As is frequently the case, one must suspect that U.S. policy is really all about Israel, the 600-pound gorilla in the room. Alan Greenspan’s attempt to change the subject to oil notwithstanding, the Iraq war would never have happened without the Lobby’s guiding hand. And invading Iran will be more of the same, with the same cheering section urging us on to war. My telling the story about an impending attack on Iran, which could conceivably lead to a surge in public opinion opposing such a prospect, possibly derailing it, is not what the Israel Lobby wants. Alarm bells undoubtedly went off in various news rooms. The media has obediently lined up on the subject, and nothing more will be said, just as the story about newly revealed Israeli spy Ben-Ami Kadish has already disappeared from sight.

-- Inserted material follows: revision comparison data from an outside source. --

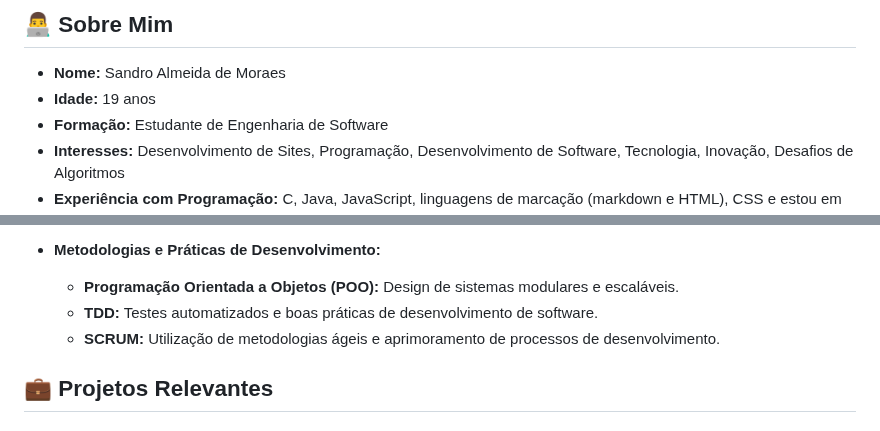
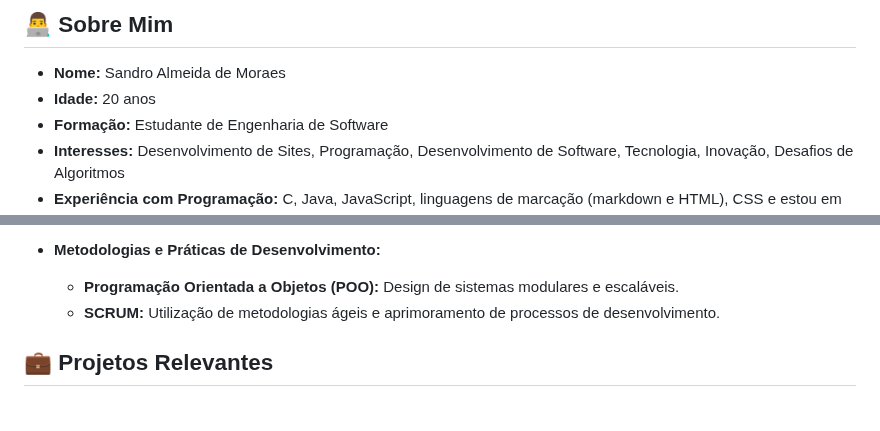
Before and after one commit to Sandro-A-Moraes/profissional, a Markdown page: README.md, 2 parts joined by grey strips. GitHub-like rendering.

```diff
--- a/README.md
+++ b/README.md
@@ -5,7 +5,7 @@ Olá! 👋 Bem-vindo ao meu perfil no GitHub. Sou estudante de **Engenharia de S
 ## 👨‍💻 Sobre Mim
 
 - **Nome:** Sandro Almeida de Moraes
-- **Idade:** 19 anos
+- **Idade:** 20 anos
 - **Formação:** Estudante de Engenharia de Software
 - **Interesses:** Desenvolvimento de Sites, Programação, Desenvolvimento de Software, Tecnologia, Inovação, Desafios de Algoritmos
 - **Experiência com Programação:** C, Java, JavaScript, linguagens de marcação (markdown e HTML), CSS e estou em constante aprendizado sobre novas tecnologias.
@@ -26,7 +26,6 @@ Olá! 👋 Bem-vindo ao meu perfil no GitHub. Sou estudante de **Engenharia de S
 
 - **Metodologias e Práticas de Desenvolvimento:**
   - **Programação Orientada a Objetos (POO):** Design de sistemas modulares e escaláveis.
-  - **TDD:** Testes automatizados e boas práticas de desenvolvimento de software.
   - **SCRUM:** Utilização de metodologias ágeis e aprimoramento de processos de desenvolvimento.
 
 ## 💼 Projetos Relevantes
```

How long will the American people continue to put up with this nonsense? That’s hard to say, as they have been hoodwinked by the media and putting up with it since 1948. Continuing to tell big lies that exalt the Israelis and delegitimize their enemies as reincarnations of Hitler seems to be working, and it has clearly created a popular myth about a noble and beleaguered Jewish state that is extremely hard to shift. Unflinching and unlimited American support for a militaristic regime engaged in a cruel occupation combined with a program of ethnic cleansing has had a huge economic cost for the U.S. It has also fueled terrorism, produced tens of thousands of dead and maimed Americans, and brought about a catastrophic decline in how America is viewed around the world. Worse still, it might lead to yet another major war in the Middle East. I suspect that when my grandchildren ask me why the United States so foolishly invaded Iraq and attacked Iran, the one word that will immediately come to mind will be “Israel.”

Author: Philip Giraldi

Philip Giraldi, a former CIA officer, is a contributing editor to The American Conservative and executive director of the Council for the National Interest.